Or did it?
Watching these events unfold I instantly thought of Pokemon Go, a game that's blurred the lines between the real world and the world of the phone more closely than ever. These kids really thought they were about to come up and capture Budden on their phones like he was a rare Ditto. And just like having an angry New Jersey rapper banging on your car with rocks, Pokemon Go has already lead to multiple robberies and near shootings.
Nintendo's only the symptom though, not the disease. Prank videos have made "It's just a prank bro!" a terrified catchphrase as familiar to the younger generation as "Did I do that?" was in my time, and artists of all genres regularly encourage their fans to view themselves as active participants in their music; not "fans" at all but equals, advocates, members of a hive, defenders of the faith.
It's not so much that those raised with the internet fully enmeshed into every aspect of their lives confuse the online world and the real world, that would require a level of true psychosis that very few possess, it's that the rewards of the online world have come to outweigh the rewards of the real world for many.
When Drake fans called the Philly DA begging them to arrest and charge Meek Mill it was because an active part of the story that was blowing up their Twitter timelines felt like it mattered more than the life of an actual person, and as dumb as these kids obviously were, I have to believe they didn't think rolling up on Budden was a perfectly safe plan. They just assumed any conflict would be worth the attention. They'd just "it's a prank bro!" their way out of any situation and it would only matter on the internet for a day or two, if that long. They were right - they emerged unscathed and kicked off a meme. What bigger "real world" reward is there in 2016?
I'm no technology alarmist. Every generation believes it lived in the last glorious time before the world turned for the worse, and it wasn't that long ago my mother was refusing to get cable for my brother and I because TV would assuredly rot our brains. If we had YouTube growing up, we would have been no different. But watch that video again. Listen to the way the kid in the driver's seat apologizes, immediately understands he's made a mistake.
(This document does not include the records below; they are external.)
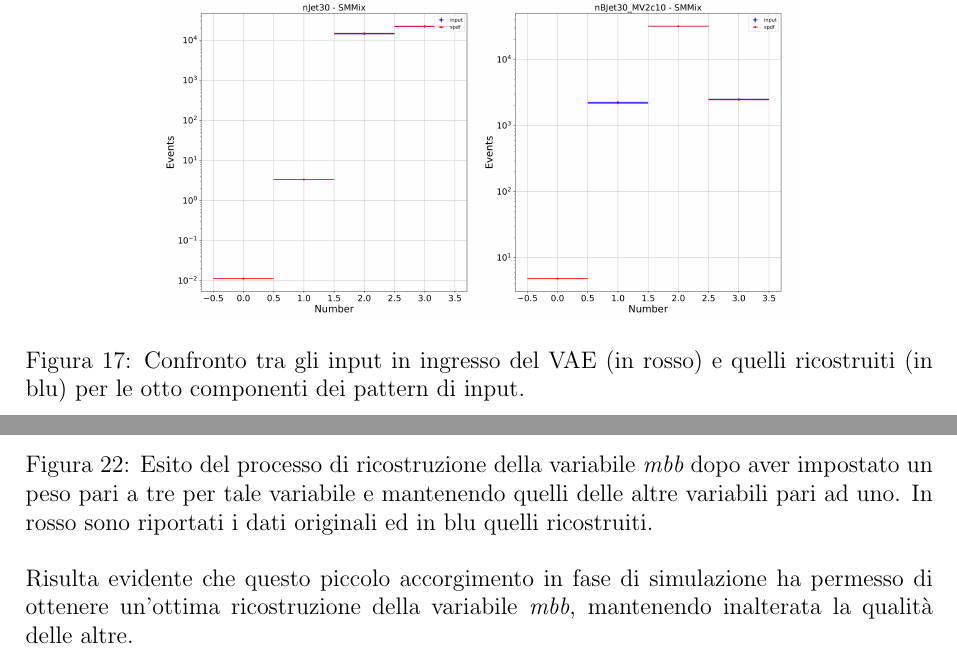
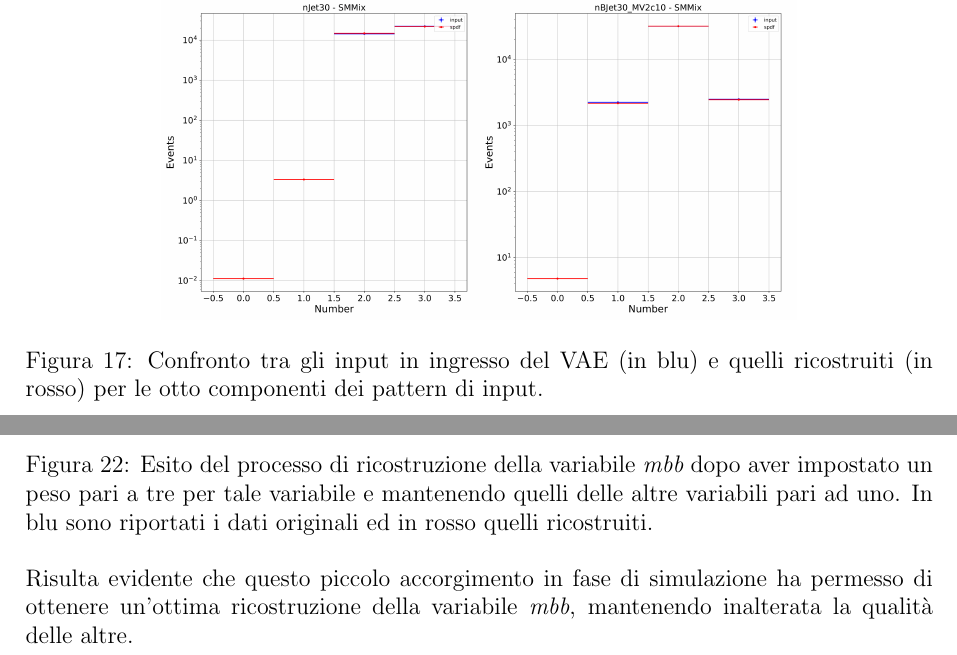
Before and after one commit to robomorelli/vae_bachelor_thesis, a LaTeX thesis (thesis.tex, which reads sections/Capitolo3.tex): two parts of pages 40 and 46 of 49, joined at a grey line, cut so that both start at the same text. Compiled offline with pdfLaTeX.

Commit message:
fine prima stesura + prima revisione.1

```diff
--- a/sections/Capitolo3.tex
+++ b/sections/Capitolo3.tex
@@ -48,7 +48,7 @@ Come primo passo bisogna capire se, a seguito del processo di addestramento, il
 \begin{figure}[h!]
 	\centering
 	\includegraphics[width=0.70\textwidth]{figs/risultati_simulazione/ricostruzione.png}
-	\caption{Confronto tra gli input in ingresso del VAE (in rosso) e quelli ricostruiti (in blu) per le otto componenti dei pattern di input.}
+	\caption{Confronto tra gli input in ingresso del VAE (in blu) e quelli ricostruiti (in rosso) per le otto componenti dei pattern di input.}
 	\label{ricostruzione}
 \end{figure}
 
@@ -123,7 +123,7 @@ In primo luogo è emerso che, nel processo di ricostruzione dei pattern da parte
 \begin{figure}[h!]
 	\centering
 	\includegraphics[width=0.65\textwidth]{figs/risultati_simulazione/verifica_mbb.png}
-	\caption{Esito del processo di ricostruzione della variabile $\textit{mbb}$ dopo aver impostato un peso pari a tre per tale variabile e mantenendo quelli delle altre variabili pari ad uno. In rosso sono riportati i dati originali ed in blu quelli ricostruiti.}
+	\caption{Esito del processo di ricostruzione della variabile $\textit{mbb}$ dopo aver impostato un peso pari a tre per tale variabile e mantenendo quelli delle altre variabili pari ad uno. In blu sono riportati i dati originali ed in rosso quelli ricostruiti.}
 	\label{mbb_ottimizzazione}
 \end{figure}
 
```
Also changed, not shown: thesis.pdf, sections/Capitolo3.tex (2 more changed lines), 1 other file.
And then listen to the kid in the backseat, the one with the phone, the one who absurdly keeps shouting out his Twitter handle even as a man bangs rocks against his window and threatens to kill him.
The kid in the driver's seat gives me hope, the one holding the phone makes me believe the apocalypse is already here. Let's just hope the next generation is willing to live life in the driver's seat, and that while they're driving, they don't have one hand on the wheel and the other scanning for Pokemon...or rappers.
UPDATE: Drake followed the kids who ran up on Joe, which is beyond stupid - you think he'd recognize that encouraging people to run up on celebrities, including himself, is only going to end poorly - but apparently his pettiness knows no bounds.
By Nathan S, the managing editor of DJBooth and a hip-hop writer. His beard is awesome. This is his Twitter.